What is your department doing to help bring about automated driving?
One of the keys to enabling driverless cars is access to high-resolution roadmaps and street atlases. That is why a consortium made up of Daimler AG, Audi, and BMW recently bought the mapping service Nokia Here. We are working on ways to harness that data for automated driving.
What message do you have for customers who fear that this new technology is set to take away a little piece of their freedom?
As with every new technology, I think it will take time to adjust. Automated driving still faces a few significant challenges. First, in terms of technology it has to function flawlessly. And secondly, if customers are to feel comfortable with the new technology we have to earn their trust, which is also a question of user experience: how can the driver be sure that the car is better at observing and scanning the traffic environment than he does himself? Well, one way would be by enabling the system to inform the driver that it has identified a hazardous situation two blocks away.
Are you working toward eventually doing away with the steering wheel altogether?
No, I think the driver will always want a choice. First thing in the morning, you will probably be happy to let the car do the driving, while you quietly get on with writing e-mails or chatting to your children on the school run. But on a Sunday when the sun is shining, you may prefer to sit at the wheel for a family trip into the mountains.
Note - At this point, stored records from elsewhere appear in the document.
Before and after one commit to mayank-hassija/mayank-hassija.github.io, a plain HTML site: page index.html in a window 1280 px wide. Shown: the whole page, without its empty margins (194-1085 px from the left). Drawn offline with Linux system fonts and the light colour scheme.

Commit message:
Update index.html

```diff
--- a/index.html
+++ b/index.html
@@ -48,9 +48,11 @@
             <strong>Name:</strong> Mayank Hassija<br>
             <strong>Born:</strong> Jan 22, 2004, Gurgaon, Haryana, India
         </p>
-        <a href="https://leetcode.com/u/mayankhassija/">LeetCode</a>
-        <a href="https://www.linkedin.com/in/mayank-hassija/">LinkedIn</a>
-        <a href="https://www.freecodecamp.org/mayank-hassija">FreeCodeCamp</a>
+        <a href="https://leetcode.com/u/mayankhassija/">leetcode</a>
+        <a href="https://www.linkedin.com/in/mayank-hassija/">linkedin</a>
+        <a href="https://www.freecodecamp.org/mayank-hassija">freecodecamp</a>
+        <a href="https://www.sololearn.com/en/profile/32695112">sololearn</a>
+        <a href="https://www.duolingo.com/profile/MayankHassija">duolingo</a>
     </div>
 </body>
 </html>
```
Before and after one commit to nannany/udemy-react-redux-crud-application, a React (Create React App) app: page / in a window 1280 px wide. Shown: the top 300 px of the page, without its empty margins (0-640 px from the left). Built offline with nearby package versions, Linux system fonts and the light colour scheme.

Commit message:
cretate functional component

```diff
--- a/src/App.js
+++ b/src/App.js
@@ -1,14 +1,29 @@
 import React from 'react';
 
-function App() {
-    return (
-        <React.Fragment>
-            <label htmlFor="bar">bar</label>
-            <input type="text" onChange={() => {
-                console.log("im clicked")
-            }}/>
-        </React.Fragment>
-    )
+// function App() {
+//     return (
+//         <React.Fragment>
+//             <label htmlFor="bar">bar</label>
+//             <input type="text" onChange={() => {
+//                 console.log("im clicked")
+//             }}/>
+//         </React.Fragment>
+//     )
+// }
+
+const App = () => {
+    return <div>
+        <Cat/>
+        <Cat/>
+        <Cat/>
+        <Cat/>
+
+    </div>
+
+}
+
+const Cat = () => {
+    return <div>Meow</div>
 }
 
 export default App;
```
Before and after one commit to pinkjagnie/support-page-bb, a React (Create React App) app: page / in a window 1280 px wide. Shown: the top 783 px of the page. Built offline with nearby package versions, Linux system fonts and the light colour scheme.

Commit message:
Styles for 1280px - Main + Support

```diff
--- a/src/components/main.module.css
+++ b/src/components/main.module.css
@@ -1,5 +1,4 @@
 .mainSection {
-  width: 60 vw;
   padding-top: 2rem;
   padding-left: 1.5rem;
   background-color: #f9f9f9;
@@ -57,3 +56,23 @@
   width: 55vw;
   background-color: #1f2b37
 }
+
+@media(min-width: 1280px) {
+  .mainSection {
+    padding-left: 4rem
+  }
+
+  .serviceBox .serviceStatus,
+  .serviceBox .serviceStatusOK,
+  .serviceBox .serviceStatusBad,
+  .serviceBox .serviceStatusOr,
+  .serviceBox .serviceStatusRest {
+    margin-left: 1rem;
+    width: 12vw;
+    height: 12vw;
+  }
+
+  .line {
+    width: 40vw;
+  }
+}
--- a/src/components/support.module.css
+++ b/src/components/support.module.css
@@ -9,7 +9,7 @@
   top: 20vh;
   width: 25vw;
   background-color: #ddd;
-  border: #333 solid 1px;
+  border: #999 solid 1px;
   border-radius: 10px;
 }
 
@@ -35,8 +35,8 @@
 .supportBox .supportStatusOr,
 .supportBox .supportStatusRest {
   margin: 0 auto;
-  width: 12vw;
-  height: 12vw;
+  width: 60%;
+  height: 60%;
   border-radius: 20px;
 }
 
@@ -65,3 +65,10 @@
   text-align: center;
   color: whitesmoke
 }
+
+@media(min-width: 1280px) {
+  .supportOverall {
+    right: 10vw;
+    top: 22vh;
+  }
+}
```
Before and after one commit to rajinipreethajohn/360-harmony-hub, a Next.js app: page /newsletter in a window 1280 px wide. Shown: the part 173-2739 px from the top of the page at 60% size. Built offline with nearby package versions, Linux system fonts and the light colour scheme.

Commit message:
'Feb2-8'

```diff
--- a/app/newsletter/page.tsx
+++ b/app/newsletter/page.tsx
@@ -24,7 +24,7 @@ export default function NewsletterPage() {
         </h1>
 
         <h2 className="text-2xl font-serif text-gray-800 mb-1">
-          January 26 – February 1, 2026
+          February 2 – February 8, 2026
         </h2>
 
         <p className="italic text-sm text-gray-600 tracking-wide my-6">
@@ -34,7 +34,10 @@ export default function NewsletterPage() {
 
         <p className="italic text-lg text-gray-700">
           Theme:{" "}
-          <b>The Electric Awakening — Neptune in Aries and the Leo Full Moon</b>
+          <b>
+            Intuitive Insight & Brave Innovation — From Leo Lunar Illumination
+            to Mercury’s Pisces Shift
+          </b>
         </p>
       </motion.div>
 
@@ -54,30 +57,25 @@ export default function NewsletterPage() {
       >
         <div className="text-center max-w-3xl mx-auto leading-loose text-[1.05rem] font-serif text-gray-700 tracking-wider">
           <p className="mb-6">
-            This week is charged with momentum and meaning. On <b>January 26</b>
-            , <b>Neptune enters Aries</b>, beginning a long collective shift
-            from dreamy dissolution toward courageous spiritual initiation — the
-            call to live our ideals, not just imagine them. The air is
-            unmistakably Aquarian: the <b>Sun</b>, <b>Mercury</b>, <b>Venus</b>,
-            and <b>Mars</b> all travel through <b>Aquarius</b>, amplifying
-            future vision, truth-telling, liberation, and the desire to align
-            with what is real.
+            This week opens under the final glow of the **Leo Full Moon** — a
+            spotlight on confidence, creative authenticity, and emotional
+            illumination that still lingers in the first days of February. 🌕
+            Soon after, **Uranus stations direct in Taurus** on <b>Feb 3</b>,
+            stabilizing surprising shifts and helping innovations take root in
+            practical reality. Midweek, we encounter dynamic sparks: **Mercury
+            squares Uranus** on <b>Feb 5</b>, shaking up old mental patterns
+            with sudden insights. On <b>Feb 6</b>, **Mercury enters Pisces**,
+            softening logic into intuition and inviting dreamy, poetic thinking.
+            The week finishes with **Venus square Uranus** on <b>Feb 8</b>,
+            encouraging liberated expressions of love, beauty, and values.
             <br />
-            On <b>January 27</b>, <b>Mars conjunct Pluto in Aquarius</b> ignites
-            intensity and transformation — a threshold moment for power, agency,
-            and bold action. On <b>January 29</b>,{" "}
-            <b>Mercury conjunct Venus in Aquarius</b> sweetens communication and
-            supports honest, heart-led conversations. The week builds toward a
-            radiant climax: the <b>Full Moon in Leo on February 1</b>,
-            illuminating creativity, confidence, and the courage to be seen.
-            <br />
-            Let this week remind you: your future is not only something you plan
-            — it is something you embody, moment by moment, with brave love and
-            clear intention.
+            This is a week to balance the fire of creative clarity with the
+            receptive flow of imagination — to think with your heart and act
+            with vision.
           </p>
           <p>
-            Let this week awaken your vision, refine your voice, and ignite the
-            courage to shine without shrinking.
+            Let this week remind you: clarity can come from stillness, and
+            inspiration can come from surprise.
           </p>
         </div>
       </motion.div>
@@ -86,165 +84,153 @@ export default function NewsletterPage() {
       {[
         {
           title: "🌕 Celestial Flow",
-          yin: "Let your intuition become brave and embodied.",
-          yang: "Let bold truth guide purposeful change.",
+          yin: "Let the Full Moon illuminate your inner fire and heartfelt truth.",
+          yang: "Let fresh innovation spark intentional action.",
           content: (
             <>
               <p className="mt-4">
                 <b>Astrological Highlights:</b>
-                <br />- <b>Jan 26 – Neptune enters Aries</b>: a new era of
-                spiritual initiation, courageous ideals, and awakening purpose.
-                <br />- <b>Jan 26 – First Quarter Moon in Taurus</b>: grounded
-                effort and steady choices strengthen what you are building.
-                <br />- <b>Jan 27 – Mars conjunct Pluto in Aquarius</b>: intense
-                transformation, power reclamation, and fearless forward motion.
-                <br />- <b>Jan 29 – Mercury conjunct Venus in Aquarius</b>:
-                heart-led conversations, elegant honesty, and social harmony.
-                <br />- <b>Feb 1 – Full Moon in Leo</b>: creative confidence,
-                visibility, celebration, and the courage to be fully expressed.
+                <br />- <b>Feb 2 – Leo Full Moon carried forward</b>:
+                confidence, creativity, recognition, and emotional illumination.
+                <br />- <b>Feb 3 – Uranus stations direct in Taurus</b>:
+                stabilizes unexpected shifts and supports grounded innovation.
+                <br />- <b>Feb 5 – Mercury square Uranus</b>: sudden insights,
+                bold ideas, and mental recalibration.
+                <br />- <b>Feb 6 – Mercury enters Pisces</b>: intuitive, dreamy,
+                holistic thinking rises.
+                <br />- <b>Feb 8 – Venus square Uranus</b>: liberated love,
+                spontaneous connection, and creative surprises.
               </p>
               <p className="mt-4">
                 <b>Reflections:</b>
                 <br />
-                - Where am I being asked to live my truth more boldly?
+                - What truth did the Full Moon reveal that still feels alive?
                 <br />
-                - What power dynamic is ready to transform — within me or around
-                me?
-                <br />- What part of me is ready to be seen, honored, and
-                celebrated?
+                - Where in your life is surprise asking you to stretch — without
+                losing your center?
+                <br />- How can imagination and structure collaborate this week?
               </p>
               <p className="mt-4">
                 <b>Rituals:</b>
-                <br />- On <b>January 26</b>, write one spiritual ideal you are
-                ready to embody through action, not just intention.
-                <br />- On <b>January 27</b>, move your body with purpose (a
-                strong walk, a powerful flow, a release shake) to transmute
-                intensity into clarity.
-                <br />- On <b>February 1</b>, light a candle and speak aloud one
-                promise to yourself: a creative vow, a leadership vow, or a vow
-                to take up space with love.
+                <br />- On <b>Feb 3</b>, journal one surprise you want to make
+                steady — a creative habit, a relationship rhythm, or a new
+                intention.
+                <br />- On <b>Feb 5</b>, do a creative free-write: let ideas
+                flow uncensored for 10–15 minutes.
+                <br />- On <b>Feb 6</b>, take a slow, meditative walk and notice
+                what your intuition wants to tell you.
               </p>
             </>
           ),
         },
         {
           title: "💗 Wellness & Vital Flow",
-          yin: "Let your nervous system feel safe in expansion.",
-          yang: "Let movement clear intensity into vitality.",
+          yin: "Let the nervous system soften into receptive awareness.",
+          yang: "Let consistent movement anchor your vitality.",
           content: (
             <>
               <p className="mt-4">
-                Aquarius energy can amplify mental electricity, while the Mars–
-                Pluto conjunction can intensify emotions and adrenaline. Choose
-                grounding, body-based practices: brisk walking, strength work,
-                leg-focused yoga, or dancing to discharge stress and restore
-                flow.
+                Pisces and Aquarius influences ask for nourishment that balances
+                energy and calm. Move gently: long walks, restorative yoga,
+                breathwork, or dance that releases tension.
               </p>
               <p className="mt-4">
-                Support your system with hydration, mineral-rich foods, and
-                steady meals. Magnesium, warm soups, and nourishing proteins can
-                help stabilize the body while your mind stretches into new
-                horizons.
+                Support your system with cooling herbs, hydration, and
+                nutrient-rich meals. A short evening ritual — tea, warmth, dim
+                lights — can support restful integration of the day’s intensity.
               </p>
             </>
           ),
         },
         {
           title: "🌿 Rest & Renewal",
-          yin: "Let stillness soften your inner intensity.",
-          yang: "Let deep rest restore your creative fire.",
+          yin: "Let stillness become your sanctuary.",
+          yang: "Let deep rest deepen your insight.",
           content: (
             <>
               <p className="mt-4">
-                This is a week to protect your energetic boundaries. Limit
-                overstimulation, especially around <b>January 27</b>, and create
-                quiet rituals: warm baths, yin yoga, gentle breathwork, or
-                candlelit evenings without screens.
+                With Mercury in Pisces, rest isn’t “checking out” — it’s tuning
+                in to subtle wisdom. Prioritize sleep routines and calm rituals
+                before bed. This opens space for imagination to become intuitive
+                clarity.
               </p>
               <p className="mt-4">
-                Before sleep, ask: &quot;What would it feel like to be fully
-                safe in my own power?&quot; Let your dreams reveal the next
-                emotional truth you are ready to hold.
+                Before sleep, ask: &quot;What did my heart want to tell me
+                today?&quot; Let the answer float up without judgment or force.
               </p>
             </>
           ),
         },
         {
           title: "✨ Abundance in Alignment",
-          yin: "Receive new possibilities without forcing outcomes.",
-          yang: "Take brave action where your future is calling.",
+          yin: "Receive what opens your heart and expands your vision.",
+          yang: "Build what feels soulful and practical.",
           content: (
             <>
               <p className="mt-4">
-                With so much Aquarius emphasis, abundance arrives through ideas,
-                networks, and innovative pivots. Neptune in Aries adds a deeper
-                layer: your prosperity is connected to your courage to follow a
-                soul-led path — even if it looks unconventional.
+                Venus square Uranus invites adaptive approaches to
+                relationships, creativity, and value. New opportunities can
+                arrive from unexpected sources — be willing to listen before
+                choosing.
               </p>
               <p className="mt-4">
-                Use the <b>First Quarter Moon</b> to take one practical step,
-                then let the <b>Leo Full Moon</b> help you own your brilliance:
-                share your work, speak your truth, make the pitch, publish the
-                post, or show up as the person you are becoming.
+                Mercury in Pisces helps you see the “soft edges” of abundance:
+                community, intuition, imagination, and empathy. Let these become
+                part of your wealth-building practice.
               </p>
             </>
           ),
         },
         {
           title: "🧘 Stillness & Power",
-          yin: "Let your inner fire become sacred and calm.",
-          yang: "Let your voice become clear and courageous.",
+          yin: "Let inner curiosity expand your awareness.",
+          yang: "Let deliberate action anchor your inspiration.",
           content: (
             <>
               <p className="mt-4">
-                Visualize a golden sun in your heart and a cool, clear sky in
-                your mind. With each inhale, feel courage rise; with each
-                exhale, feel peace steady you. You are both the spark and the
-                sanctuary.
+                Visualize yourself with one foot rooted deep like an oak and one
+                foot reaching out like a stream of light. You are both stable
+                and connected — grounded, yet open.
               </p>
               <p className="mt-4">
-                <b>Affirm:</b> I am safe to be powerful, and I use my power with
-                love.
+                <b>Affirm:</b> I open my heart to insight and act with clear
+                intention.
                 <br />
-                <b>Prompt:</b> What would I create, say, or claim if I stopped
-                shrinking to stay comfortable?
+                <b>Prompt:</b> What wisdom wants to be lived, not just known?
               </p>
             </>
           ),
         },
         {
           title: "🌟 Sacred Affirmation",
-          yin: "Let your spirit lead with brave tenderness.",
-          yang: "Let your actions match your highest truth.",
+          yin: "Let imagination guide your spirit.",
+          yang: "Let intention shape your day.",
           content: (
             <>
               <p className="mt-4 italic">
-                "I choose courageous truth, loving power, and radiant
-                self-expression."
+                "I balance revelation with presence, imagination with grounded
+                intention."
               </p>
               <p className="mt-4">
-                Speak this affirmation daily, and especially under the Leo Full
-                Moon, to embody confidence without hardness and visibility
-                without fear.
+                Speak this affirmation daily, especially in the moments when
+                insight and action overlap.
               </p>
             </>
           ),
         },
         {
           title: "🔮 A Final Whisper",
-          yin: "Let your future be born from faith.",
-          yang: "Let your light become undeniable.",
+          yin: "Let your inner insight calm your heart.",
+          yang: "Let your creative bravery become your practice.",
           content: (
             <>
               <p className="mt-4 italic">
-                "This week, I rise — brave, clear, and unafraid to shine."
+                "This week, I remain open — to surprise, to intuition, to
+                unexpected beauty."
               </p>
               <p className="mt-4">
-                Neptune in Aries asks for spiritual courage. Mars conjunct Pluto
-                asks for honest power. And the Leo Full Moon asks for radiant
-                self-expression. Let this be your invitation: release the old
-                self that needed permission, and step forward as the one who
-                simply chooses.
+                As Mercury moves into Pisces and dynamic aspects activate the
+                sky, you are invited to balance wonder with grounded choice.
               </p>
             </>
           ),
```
Automated driving is set to broaden our range of options, not limit them.